• Problem requirements
Work out how many lines below contain the word "Computer", then give that number alone.

• Data supplied
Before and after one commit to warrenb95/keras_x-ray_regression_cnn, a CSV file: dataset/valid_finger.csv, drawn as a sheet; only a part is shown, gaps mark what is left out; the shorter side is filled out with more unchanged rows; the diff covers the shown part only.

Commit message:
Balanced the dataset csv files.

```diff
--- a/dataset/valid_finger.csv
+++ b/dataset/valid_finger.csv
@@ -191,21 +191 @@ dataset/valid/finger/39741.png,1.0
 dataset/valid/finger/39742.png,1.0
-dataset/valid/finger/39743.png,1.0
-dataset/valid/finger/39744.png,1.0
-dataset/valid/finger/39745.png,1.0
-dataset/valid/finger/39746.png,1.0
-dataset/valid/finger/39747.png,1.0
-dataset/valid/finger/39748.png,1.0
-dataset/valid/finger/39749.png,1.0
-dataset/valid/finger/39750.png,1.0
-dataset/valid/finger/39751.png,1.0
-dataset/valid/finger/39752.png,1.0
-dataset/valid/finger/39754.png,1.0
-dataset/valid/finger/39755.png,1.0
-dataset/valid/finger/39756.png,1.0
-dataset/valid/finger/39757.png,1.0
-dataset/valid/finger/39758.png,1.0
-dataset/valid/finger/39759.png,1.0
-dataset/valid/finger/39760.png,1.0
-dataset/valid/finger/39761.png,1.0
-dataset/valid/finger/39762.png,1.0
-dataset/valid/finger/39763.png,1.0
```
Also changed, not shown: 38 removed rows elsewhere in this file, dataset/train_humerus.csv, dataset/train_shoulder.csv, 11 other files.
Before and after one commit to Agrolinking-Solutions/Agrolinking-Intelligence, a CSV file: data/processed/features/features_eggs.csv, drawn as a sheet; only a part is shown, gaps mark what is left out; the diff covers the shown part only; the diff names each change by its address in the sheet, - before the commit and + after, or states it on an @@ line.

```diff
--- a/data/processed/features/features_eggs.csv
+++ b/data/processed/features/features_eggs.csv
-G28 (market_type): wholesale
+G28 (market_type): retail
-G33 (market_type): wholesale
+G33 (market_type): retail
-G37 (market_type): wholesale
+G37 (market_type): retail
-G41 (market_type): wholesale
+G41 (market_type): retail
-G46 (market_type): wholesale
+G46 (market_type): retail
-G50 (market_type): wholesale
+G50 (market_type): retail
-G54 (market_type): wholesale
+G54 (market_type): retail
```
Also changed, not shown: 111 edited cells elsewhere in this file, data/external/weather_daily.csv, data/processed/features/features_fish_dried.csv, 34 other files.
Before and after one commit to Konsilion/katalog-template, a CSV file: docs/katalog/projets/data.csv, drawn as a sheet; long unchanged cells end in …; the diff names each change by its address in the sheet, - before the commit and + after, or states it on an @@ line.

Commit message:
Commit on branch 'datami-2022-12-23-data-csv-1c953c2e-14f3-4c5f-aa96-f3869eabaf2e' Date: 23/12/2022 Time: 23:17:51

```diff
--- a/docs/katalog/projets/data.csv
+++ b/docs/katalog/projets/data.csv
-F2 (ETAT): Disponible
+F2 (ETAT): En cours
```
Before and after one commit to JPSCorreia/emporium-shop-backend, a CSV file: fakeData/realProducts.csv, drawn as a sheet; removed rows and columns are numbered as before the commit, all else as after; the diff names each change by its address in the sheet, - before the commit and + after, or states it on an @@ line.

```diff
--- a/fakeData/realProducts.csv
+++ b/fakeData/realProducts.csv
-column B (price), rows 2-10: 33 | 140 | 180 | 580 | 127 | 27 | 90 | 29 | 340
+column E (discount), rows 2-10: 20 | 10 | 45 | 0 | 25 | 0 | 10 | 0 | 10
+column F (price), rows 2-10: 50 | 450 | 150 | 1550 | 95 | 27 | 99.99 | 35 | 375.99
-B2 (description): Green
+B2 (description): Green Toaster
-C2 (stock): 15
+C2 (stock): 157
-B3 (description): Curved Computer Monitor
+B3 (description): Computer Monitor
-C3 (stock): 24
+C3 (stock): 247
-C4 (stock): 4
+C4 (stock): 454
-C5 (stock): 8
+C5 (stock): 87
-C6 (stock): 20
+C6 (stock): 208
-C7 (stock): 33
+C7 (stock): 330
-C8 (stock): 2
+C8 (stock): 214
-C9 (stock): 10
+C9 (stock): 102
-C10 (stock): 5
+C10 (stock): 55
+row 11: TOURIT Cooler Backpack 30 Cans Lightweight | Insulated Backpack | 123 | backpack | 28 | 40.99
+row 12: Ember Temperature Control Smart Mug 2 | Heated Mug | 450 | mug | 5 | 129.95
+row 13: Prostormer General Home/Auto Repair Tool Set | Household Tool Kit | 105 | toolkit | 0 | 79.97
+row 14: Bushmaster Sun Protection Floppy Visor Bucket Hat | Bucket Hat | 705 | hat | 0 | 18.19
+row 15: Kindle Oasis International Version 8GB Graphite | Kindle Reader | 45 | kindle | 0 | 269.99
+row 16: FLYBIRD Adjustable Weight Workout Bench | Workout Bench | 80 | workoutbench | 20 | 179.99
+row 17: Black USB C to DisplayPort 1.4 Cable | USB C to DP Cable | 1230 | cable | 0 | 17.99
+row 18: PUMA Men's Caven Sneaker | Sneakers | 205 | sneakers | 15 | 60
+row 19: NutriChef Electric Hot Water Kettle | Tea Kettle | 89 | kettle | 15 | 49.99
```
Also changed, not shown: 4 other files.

• Answer to this problem
2